For now, however, Reps. Jared Polis (D-Colo.) and David Schweikert (R-Ariz.), co-chairs of something called the Congressional Blockchain Caucus, introduced the Cryptocurrency Tax Fairness Act of 2017 to create tax parity for cryptocurrencies. Instead of treating cryptocurrencies such as bitcoin like stock, their legislation would treat them like foreign currencies and allow consumers to more freely make payments with them. And a month before the House Financial Services subcommittee on terrorism and illicit finance held a hearing in June called “Virtual Currency: Financial Innovation and National Security Implications,” Rep. Kathleen Rice (D-N.Y.) introduced the Homeland Security Assessment of Terrorists Use of Virtual Currencies Act, which the House later passed with the goal of preventing terrorist subversion of lawful cryptocurrency exchanges. Neither of these bills have been signed into law, but at least they show some awareness and activity.

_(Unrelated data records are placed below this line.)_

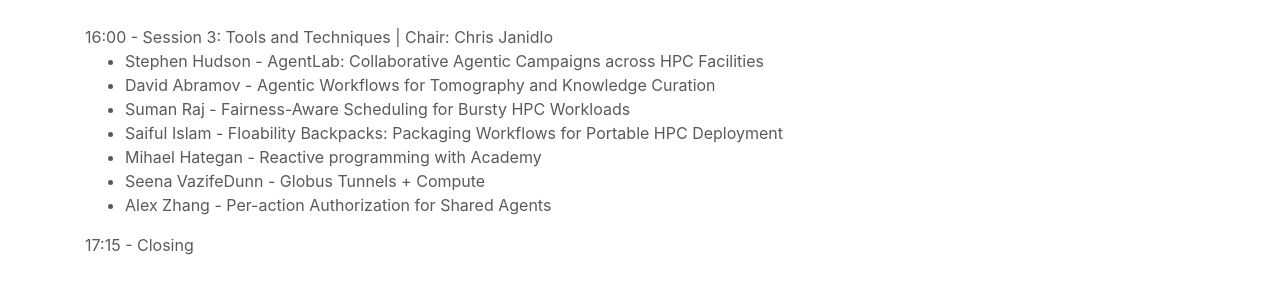
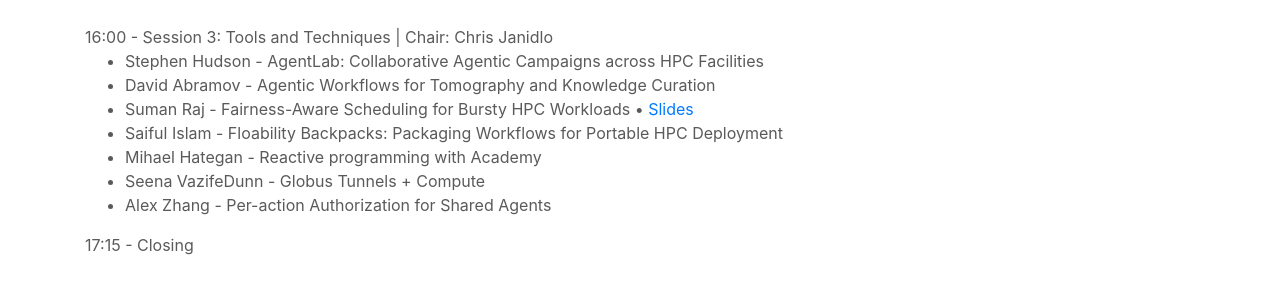
Before and after one commit to Parsl/parsl.github.io, a Jekyll site: the page built from parslfest/apex2026.html, in a window 1280 px wide and 900 px high, scrolled down 1082 px. Shown: the part 161-444 px from the top of the window. Built offline with Jekyll 4.4.1, drawn with Linux system fonts in a browser that asks for light colours.

Commit message:
Update apex2026.html

```diff
--- a/parslfest/apex2026.html
+++ b/parslfest/apex2026.html
@@ -92,7 +92,7 @@
 <ul>
 <li>Stephen Hudson - AgentLab: Collaborative Agentic Campaigns across HPC Facilities  </li>
 <li>David Abramov - Agentic Workflows for Tomography and Knowledge Curation   </li>
-<li>Suman Raj - Fairness-Aware Scheduling for Bursty HPC Workloads  </li>
+<li>Suman Raj - Fairness-Aware Scheduling for Bursty HPC Workloads   • <a href="2026/scheduling-bursty-hpc.pdf" target="_blank">Slides</a></li>
 <li>Saiful Islam - Floability Backpacks: Packaging Workflows for Portable HPC Deployment  </li>
 <li>Mihael Hategan - Reactive programming with Academy </li>
 <li>Seena VazifeDunn - Globus Tunnels + Compute   </li>
```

The worldwide acceptance of dollars is an important pillar of American soft power that is eroding on multiple fronts around the world. Too few have made addressing cryptocurrencies a priority, and too few understand how they work and their implications for the United States. A few hearings have been held, a few bills have been considered, and a few lawyers and lobbyists are staking out some turf. However, there is a think tank in Washington – the Coin Center – which bills itself as “the leading non-profit research and advocacy center focused on the public policy issues facing cryptocurrency and decentralized computing technologies like Bitcoin and Ethereum.” It appears to be a tech-y, entrepreneurial enterprise that includes seriously credentialed people such as Marc Andreessen of the VC firm Andreessen Horowitz and former deputy assistant attorney general Jason Weinstein of the law firm Steptoe & Johnson. Good for them.

Our leaders in Washington must ask themselves, could non-state, digital currencies affect the economy just like non-state actors (Islamic State, Hezbollah, etc.) affect our geopolitics? It appears the potential is significant.

Anyway, I never really understood what swaps and derivatives were, but they were big and they were associated with the causes of the Great Recession. In 2008, all the smart people seemed to understand these instruments right up until they didn’t.

Understanding the growth and possible impact of cryptocurrencies isn’t easy, but it is important. Our policymakers shouldn’t be caught napping. The rise and potential fall of digital currencies will have consequences. In Washington we need more adult supervision and behavior, and less of whatever is happening now.